By Rebecca Ragain
For the Hollywood Star, January, 2010
A car salesman sits behind his desk at the Buick dealership, talking to a husband and wife about their transportation options, while a teenager peers through the showroom window, dreaming about the day he’ll have a car of his own. Behind him, cars, buildings and commercial signs are visible; business goes on as usual on Sandy Boulevard, circa 1949.
This scene is replicated, life-size, as a vignette in the Smithsonian Institution’s National Museum of American History. It’s one of nineteen settings that make up a 26,000-square-foot exhibition called America on the Move, which explores our country’s transportation culture from the 1870s through 2000. Trains, boats and ships, cars and motorcycles are all represented, as are different areas of the country, from Santa Cruz, California to Salisbury, North Carolina.
The Sandy Boulevard portion of the exhibit is 54 feet long. Half of the exhibit is a scaled-down replica of the Wallace Buick dealership, which is still in business today at 3434 N.E. Sandy Blvd. as Breslin and Wallace Buick Pontiac GMC.
Co-owner Joe Breslin explains how the company name expanded over the years: “The Wallaces started out in the Studebaker business in 1919. They were having a hard time outselling Franklin [a competing dealership], so in 1921 [Mr. Wallace] hired Franklin’s top-selling salesman away from them. That was my grandfather.”
Joe Breslin’s father, Jim Breslin, started working at the dealership when he was just 10 years old. During World War II, Joe’s grandfather bought a percentage of the dealership; in 1983, the Breslins purchased the last of the Wallaces’ share in the company. Five of Jim Breslin’s six children eventually went into the car business. Today, Breslin and Wallace Buick Pontiac is run by partners Joe Breslin, who started officially working at the company when he was 15, and his brother, Dennis Breslin.
To accurately replicate the dealership, a designer on the Museum’s team visited Breslin and Wallace Buick Pontiac multiple times, taking measurements and photographs to capture the look of the showroom. (In fact, the designer visited frequently enough that Breslin jokes that the East Coast resident must’ve just liked to vacation in Portland.)
The designer even recorded the details of the furniture in the office, which dates back to 1949, when Wallace Buick moved from its downtown location to Sandy Boulevard.
“Mr. Wallace liked to buy quality things, so they stood up over the test of time,” says Joe Breslin, referring to the dealership’s mid-century office chairs.
The designer’s visits were one part of a massive amount of research that went into creating the Sandy Boulevard exhibit. Associate curator of road transportation Roger White says that he worked on the Sandy exhibit, off and on, for one to two years.
He spent untold hours in the Library of Congress going through old Portland phone books, insurance maps, and references such as Harry Stein’s book, Portland: A Pictorial History, to glean the details of life along Sandy Boulevard
White says that the Museum team picked Sandy Boulevard for the exhibit because it’s an example of a typical automobile-oriented corridor of the period.
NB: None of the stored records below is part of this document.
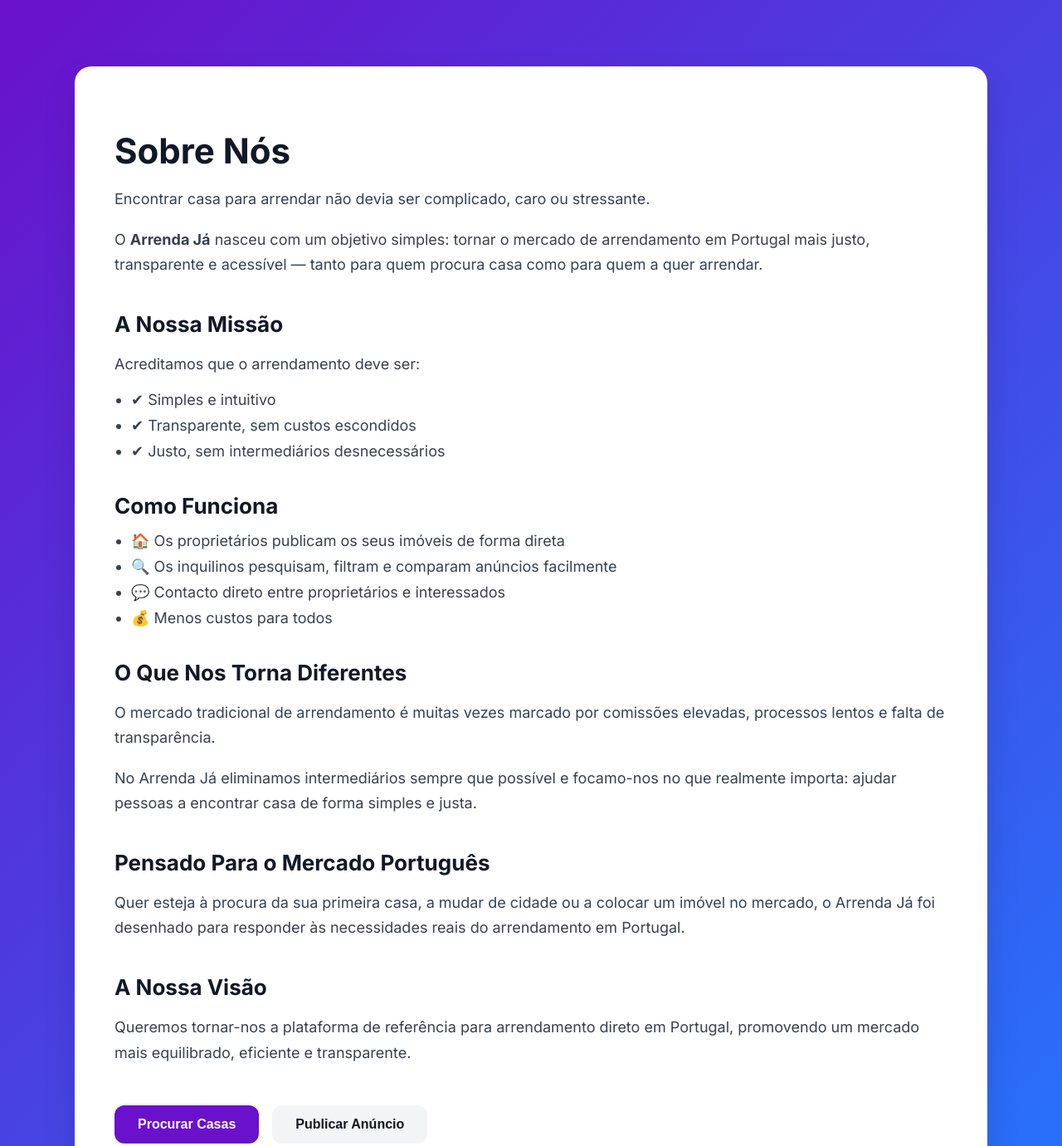
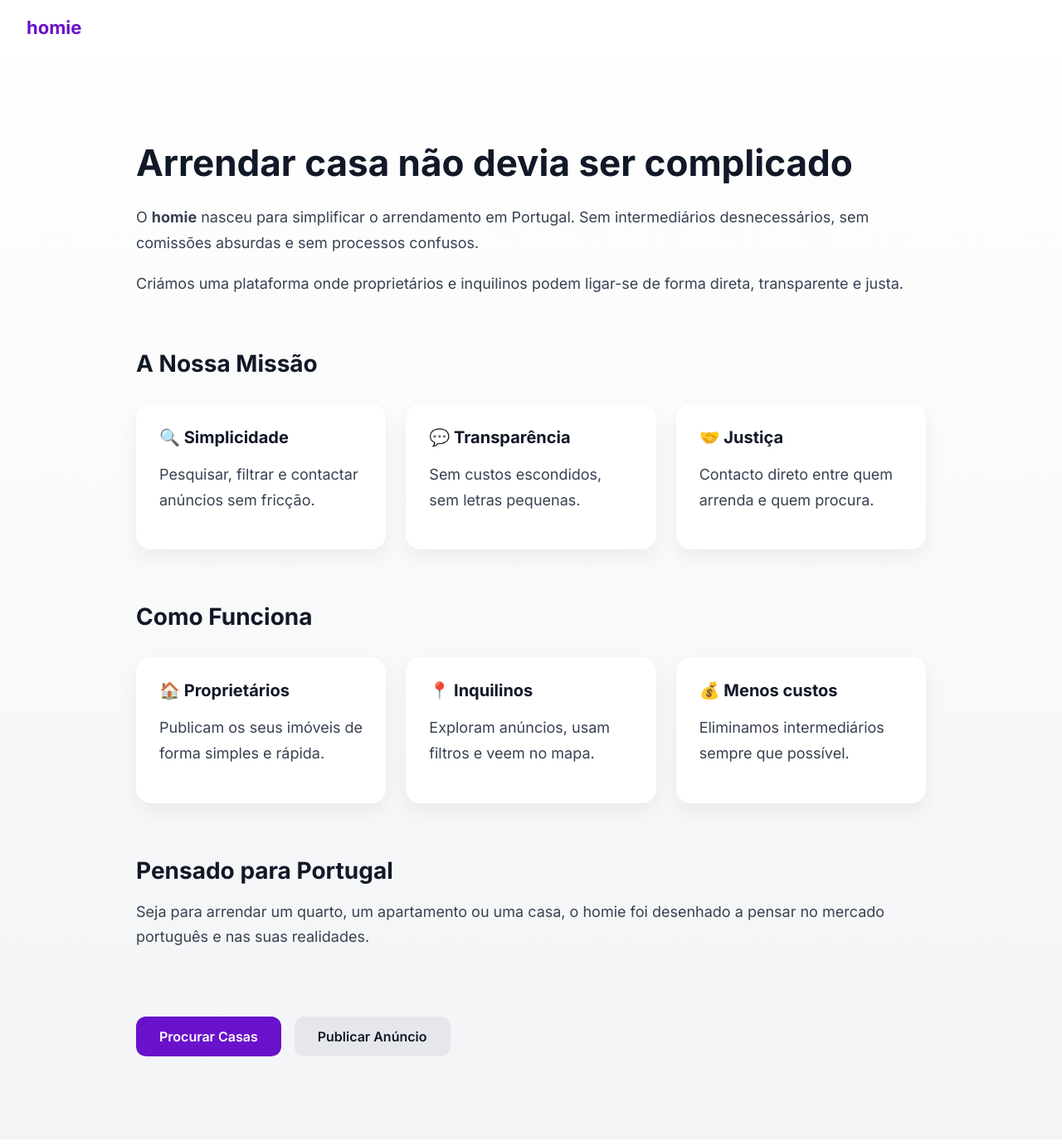
Before and after one commit to GuiBica/homie, a plain HTML site: page about-us/index.html in a window 1280 px wide. Shown: the top 1381 px of the page at 83% size. Drawn offline with Linux system fonts and the light colour scheme.

Commit message:
Update title and styling in about-us page

```diff
--- a/about-us/index.html
+++ b/about-us/index.html
@@ -3,58 +3,105 @@
 <head>
   <meta charset="UTF-8" />
   <meta name="viewport" content="width=device-width, initial-scale=1.0" />
-  <title>Sobre Nós | Arrenda Já</title>
+  <title>Sobre Nós | homie</title>
+
   <link href="https://fonts.googleapis.com/css2?family=Inter:wght@400;500;600;700&display=swap" rel="stylesheet">
+
   <style>
+    :root {
+      --primary: #6a11cb;
+      --secondary: #2575fc;
+      --text-dark: #111827;
+      --text: #374151;
+      --bg-light: #f9fafb;
+    }
+
+    * {
+      box-sizing: border-box;
+    }
+
     body {
       margin: 0;
       font-family: 'Inter', sans-serif;
-      background: linear-gradient(135deg, #6a11cb, #2575fc);
-      color: #1f2937;
+      background: linear-gradient(180deg, #ffffff, #f3f4f6);
+      color: var(--text);
     }
+
+    /* HEADER */
+    .header {
+      position: fixed;
+      top: 0;
+      left: 0;
+      width: 100%;
+      padding: 20px 32px;
+      background: rgba(255,255,255,0.85);
+      backdrop-filter: blur(10px);
+      z-index: 1000;
+    }
+
+    .logo {
+      font-size: 22px;
+      font-weight: 800;
+      color: var(--primary);
+      text-decoration: none;
+    }
+
+    /* PAGE */
     .container {
-      max-width: 1100px;
+      max-width: 1000px;
       margin: auto;
-      padding: 80px 24px;
+      padding: 140px 24px 100px;
     }
-    .card {
-      background: #ffffff;
-      border-radius: 20px;
-      padding: 48px;
-      box-shadow: 0 20px 40px rgba(0,0,0,0.12);
+
+    h1 {
+      font-size: 44px;
+      margin-bottom: 24px;
+      color: var(--text-dark);
     }
-    h1 {
-      font-size: 42px;
+
+    h2 {
+      font-size: 28px;
+      margin-top: 64px;
       margin-bottom: 16px;
-      color: #111827;
+      color: var(--text-dark);
     }
-    h2 {
-      font-size: 26px;
-      margin-top: 40px;
-      margin-bottom: 16px;
-      color: #111827;
-    }
+
     p {
       font-size: 18px;
       line-height: 1.7;
       margin-bottom: 16px;
-      color: #374151;
     }
-    ul {
-      padding-left: 20px;
-      margin-bottom: 24px;
+
+    /* FEATURES */
+    .features {
+      display: grid;
+      grid-template-columns: repeat(auto-fit, minmax(240px, 1fr));
+      gap: 24px;
+      margin-top: 32px;
     }
-    li {
-      font-size: 18px;
-      margin-bottom: 10px;
-      color: #374151;
+
+    .feature {
+      background: white;
+      padding: 28px;
+      border-radius: 18px;
+      box-shadow: 0 10px 25px rgba(0,0,0,0.06);
     }
+
+    .feature h3 {
+      margin-top: 0;
+      margin-bottom: 12px;
+      color: var(--text-dark);
+      font-size: 20px;
+    }
+
+    /* CTA */
     .cta {
-      margin-top: 48px;
+      margin-top: 80px;
       display: flex;
       gap: 16px;
       flex-wrap: wrap;
     }
+
     .btn {
       padding: 14px 28px;
       font-size: 16px;
@@ -62,88 +109,108 @@
       border-radius: 12px;
       border: none;
       cursor: pointer;
-      transition: all 0.2s ease;
+      transition: transform 0.2s ease, box-shadow 0.2s ease;
+      text-decoration: none;
+      display: inline-flex;
+      align-items: center;
+      justify-content: center;
     }
+
     .btn-primary {
-      background: #6a11cb;
-      color: #ffffff;
+      background: var(--primary);
+      color: white;
     }
+
     .btn-primary:hover {
-      background: #580fb3;
+      transform: translateY(-2px);
+      box-shadow: 0 8px 20px rgba(106,17,203,0.3);
     }
+
     .btn-secondary {
-      background: #f3f4f6;
-      color: #111827;
+      background: #e5e7eb;
+      color: var(--text-dark);
     }
+
     .btn-secondary:hover {
-      background: #e5e7eb;
+      transform: translateY(-2px);
     }
+
     @media (max-width: 768px) {
-      .card {
-        padding: 32px;
-      }
       h1 {
         font-size: 34px;
       }
     }
   </style>
 </head>
+
 <body>
 
-  <div class="container">
-    <div class="card">
-      <h1>Sobre Nós</h1>
+  <!-- HEADER -->
+  <header class="header">
+    <a href="../landing/" class="logo">homie</a>
+  </header>
+
+  <!-- CONTENT -->
+  <main class="container">
+
+    <h1>Arrendar casa não devia ser complicado</h1>
 
     <p>
-        Encontrar casa para arrendar não devia ser complicado, caro ou stressante.
+      O <strong>homie</strong> nasceu para simplificar o arrendamento em Portugal.
+      Sem intermediários desnecessários, sem comissões absurdas e sem processos confusos.
     </p>
 
     <p>
-        O <strong>Arrenda Já</strong> nasceu com um objetivo simples: tornar o mercado de arrendamento em Portugal mais justo, transparente e acessível — tanto para quem procura casa como para quem a quer arrendar.
+      Criámos uma plataforma onde proprietários e inquilinos podem ligar-se de forma direta,
+      transparente e justa.
     </p>
 
     <h2>A Nossa Missão</h2>
-      <p>
-        Acreditamos que o arrendamento deve ser:
-      </p>
-      <ul>
-        <li>✔ Simples e intuitivo</li>
-        <li>✔ Transparente, sem custos escondidos</li>
-        <li>✔ Justo, sem intermediários desnecessários</li>
-      </ul>
+
+    <div class="features">
+      <div class="feature">
+        <h3>🔍 Simplicidade</h3>
+        <p>Pesquisar, filtrar e contactar anúncios sem fricção.</p>
+      </div>
+      <div class="feature">
+        <h3>💬 Transparência</h3>
+        <p>Sem custos escondidos, sem letras pequenas.</p>
+      </div>
+      <div class="feature">
+        <h3>🤝 Justiça</h3>
+        <p>Contacto direto entre quem arrenda e quem procura.</p>
+      </div>
+    </div>
 
     <h2>Como Funciona</h2>
-      <ul>
-        <li>🏠 Os proprietários publicam os seus imóveis de forma direta</li>
-        <li>🔍 Os inquilinos pesquisam, filtram e comparam anúncios facilmente</li>
-        <li>💬 Contacto direto entre proprietários e interessados</li>
-        <li>💰 Menos custos para todos</li>
-      </ul>
 
-      <h2>O Que Nos Torna Diferentes</h2>
+    <div class="features">
+      <div class="feature">
+        <h3>🏠 Proprietários</h3>
+        <p>Publicam os seus imóveis de forma simples e rápida.</p>
+      </div>
+      <div class="feature">
+        <h3>📍 Inquilinos</h3>
+        <p>Exploram anúncios, usam filtros e veem no mapa.</p>
+      </div>
+      <div class="feature">
+        <h3>💰 Menos custos</h3>
+        <p>Eliminamos intermediários sempre que possível.</p>
+      </div>
+    </div>
+
+    <h2>Pensado para Portugal</h2>
     <p>
-        O mercado tradicional de arrendamento é muitas vezes marcado por comissões elevadas, processos lentos e falta de transparência.
-      </p>
-      <p>
-        No Arrenda Já eliminamos intermediários sempre que possível e focamo-nos no que realmente importa: ajudar pessoas a encontrar casa de forma simples e justa.
-      </p>
-
-      <h2>Pensado Para o Mercado Português</h2>
-      <p>
-        Quer esteja à procura da sua primeira casa, a mudar de cidade ou a colocar um imóvel no mercado, o Arrenda Já foi desenhado para responder às necessidades reais do arrendamento em Portugal.
-      </p>
-
-      <h2>A Nossa Visão</h2>
-      <p>
-        Queremos tornar-nos a plataforma de referência para arrendamento direto em Portugal, promovendo um mercado mais equilibrado, eficiente e transparente.
+      Seja para arrendar um quarto, um apartamento ou uma casa,
+      o homie foi desenhado a pensar no mercado português e nas suas realidades.
     </p>
 
     <div class="cta">
-        <button class="btn btn-primary">Procurar Casas</button>
-        <button class="btn btn-secondary">Publicar Anúncio</button>
+      <a href="../house-search/" class="btn btn-primary">Procurar Casas</a>
+      <a href="../create-ad/" class="btn btn-secondary">Publicar Anúncio</a>
     </div>
-    </div>
-  </div>
+
+  </main>
 
 </body>
 </html>
```
Lines whose indentation alone changed are shown as unchanged.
The final display shows “a mix of things unique to Portland and things that were common in a lot of big cities in 1949,” he adds.
The backdrop of the exhibit, beyond the replica of the Wallace Buick showroom and the street where the teenager stands looking in, is a huge mural depicting Sandy Boulevard landmarks of the period: the Tik Tok and Jim Dandy drive-ins, the Joseph Lucas Music Mart.
White enjoyed learning more about Portland as he worked on the Sandy Boulevard exhibit. “It was a marvelous experience; and it will be there for a very long time,” he says.
As a permanent exhibition, America on the Move will be on display at the National Museum of American History for as long as the next 20 years. Portlanders traveling to Washington D.C. can visit the museum any day except Dec. 25; admission is free. An online version of the exhibition is available at http://americanhistory.si.edu/onthemove/exhibition.